The freight train driver, unharmed by the crash, climbed down from his locomotive and walked to the rear of the train, quickly discovering that only eight wagons were still attached.

In the dead of night, he was able to make out the rear of the TPO in the darkness and hear the loud hissing sound of gas escaping the wagons, but could not visibly appreciate the scale of destruction to the two trains.

Being close to a signal equipped with a telephone, he immediately contacted the signaller at Stafford No. 4 signal box, informing him that his train was divided and emergency services were required. Returning to his cab he made an emergency call from the cab radio to the Railtrack Control Office at Crewe, before placing track circuit operating clips and detonators on the line to change all signals to red and protect the rears of both trains. 

The signaller was unable to contact emergency services by dialling 999, as lineside cables had been severed by the derailment. He instead called the supervisor at Stafford station via British Rail’s internal phone system.

Despite these initial problems, two Fire Service appliances reached the scene just four minutes after receiving the call at 2311. 

First responders were met by a dense white cloud of carbon dioxide leaking from the pierced wagons, but the injured were quickly located and moved to waiting ambulances by fire fighters wearing breathing apparatus. The Fire Service was given confirmation that the gas was carbon dioxide by the driver of the freight train, and by the Train List that recorded the wagons carrying dangerous goods and their position in the train.

Although not a toxic substance and non-flammable, the gas was sufficiently concentrated to induce unconsciousness in one bystander through oxygen deprivation, before that evening’s light wind was able to slowly disperse it. More than 50 homes were evacuated until the remaining carbon dioxide could be drained from all wagons conveying the gas. 

A full inquiry to establish the cause of the fatal crash was rapidly launched by the Health & Safety Executive (HSE), and inspectors from HM Railway Inspectorate focused on a defective axle found beneath the ninth wagon, owned by CAIB UK and leased to MG Gas Products. 

Railtrack controversially issued a statement within hours of the collision stating that no evidence of track defects, vandalism or signalling could be found, drawing strong criticism from Labour’s transport spokesman Brian Wilson for absolving itself of blame before causation could reasonably be ascertained. 

Published on November 4 1996, the HSE report confirmed that the track in the Rickerscote area had indeed been in good condition and that the broken axle had induced the crash, stemming from a rare type of fracture in the broken axle’s mid-span. 

The point of derailment was located 800 metres from where the freight train’s leading locomotive had come to a stand.

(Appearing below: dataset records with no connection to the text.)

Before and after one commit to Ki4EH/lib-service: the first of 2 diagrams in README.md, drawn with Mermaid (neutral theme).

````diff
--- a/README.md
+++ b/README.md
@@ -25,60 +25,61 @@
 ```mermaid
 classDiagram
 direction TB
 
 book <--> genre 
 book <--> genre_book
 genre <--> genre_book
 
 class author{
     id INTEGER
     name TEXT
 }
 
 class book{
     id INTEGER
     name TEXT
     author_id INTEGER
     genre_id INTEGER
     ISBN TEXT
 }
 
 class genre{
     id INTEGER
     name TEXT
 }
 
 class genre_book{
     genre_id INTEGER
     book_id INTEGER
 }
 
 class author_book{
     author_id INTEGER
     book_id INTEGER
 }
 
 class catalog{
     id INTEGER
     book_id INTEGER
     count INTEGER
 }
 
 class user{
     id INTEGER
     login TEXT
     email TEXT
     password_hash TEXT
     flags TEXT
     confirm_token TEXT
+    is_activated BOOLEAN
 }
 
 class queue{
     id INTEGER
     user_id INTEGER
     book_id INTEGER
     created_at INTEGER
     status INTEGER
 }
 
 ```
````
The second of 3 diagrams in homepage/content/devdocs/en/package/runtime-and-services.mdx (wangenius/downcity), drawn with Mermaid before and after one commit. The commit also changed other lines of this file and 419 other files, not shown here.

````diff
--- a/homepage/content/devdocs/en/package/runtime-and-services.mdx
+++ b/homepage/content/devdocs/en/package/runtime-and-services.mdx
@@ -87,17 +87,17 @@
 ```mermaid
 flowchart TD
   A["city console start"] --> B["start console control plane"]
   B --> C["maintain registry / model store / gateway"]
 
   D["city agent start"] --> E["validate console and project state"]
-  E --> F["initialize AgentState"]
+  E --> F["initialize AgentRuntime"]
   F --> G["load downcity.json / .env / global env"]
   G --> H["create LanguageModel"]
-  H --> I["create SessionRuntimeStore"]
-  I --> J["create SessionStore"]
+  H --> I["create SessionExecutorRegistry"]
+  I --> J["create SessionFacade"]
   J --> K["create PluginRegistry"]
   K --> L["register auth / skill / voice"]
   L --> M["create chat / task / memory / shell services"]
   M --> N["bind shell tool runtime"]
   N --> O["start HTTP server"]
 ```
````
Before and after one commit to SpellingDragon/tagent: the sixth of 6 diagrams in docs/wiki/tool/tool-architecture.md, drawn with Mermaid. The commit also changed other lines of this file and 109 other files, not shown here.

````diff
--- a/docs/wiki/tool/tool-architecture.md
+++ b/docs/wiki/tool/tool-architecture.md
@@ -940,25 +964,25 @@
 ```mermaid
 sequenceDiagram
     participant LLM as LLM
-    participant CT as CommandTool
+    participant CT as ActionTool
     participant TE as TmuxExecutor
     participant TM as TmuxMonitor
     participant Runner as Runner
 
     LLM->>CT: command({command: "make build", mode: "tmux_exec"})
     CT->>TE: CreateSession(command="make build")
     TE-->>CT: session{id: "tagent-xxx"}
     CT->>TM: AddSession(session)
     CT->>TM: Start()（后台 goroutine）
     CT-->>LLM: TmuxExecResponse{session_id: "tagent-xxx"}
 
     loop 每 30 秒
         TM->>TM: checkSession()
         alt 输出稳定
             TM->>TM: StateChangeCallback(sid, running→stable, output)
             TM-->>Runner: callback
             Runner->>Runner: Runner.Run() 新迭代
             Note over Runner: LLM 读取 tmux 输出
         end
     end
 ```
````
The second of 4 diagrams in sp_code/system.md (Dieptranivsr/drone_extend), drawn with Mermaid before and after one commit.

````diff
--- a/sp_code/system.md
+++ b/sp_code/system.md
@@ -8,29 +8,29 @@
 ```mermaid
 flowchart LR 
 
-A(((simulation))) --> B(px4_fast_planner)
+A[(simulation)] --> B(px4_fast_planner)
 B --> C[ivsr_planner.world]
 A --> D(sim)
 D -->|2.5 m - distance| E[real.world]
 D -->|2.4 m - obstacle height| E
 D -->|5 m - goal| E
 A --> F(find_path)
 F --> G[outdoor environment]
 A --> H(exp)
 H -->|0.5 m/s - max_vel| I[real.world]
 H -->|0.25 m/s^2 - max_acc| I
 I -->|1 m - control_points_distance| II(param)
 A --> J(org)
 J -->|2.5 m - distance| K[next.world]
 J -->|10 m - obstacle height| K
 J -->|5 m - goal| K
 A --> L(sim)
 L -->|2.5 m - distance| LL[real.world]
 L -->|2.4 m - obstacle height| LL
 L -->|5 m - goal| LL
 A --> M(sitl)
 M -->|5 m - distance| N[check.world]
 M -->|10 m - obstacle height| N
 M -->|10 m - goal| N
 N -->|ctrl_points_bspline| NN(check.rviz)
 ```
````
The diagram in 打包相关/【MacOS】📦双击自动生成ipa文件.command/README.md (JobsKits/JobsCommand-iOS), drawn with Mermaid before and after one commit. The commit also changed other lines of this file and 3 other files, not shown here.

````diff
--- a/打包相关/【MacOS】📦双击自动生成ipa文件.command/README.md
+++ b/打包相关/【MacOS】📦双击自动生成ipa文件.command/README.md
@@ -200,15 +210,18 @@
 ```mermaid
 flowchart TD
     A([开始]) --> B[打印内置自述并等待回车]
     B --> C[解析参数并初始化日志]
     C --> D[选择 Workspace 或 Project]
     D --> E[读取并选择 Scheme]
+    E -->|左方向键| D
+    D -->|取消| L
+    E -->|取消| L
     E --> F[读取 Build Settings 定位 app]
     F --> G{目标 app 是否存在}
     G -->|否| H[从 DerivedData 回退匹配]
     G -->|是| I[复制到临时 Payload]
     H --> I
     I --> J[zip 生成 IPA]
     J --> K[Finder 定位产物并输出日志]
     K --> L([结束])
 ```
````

Damage to the railheads and sleepers indicated that a wheel had fallen into the space between the running rails and had ridden over track fastenings for 323 metres. From this point damage was also visible on the inside of the other rail, indicating that a corresponding wheel had also dropped down from the railhead. 

Where the Up Slow Birmingham line joins the Up Fast line the components became jammed in the space between the two converging rails and were ripped free, causing the derailment of the ninth wagon and several of those behind. Most wagons derailed fairly harmlessly towards the left hand side in the direction of travel and the embankment, but the ninth and 14th of the formation derailed towards the right, and therefore foul of the Down Fast line. 

At some stage the through brake pipe was severed causing the brakes on the freight train to apply automatically, prompting the driver to investigate the collision unfolding behind him. 

The cause of the fracture proved harder to determine, but following examination by British Rail Research at its Derby laboratories, it was attributed to metal fatigue initiated by corrosion pitting on the axle’s surface. However, the axle ends suffered considerable damage when the fracture occurred, destroying much of the direct evidence. 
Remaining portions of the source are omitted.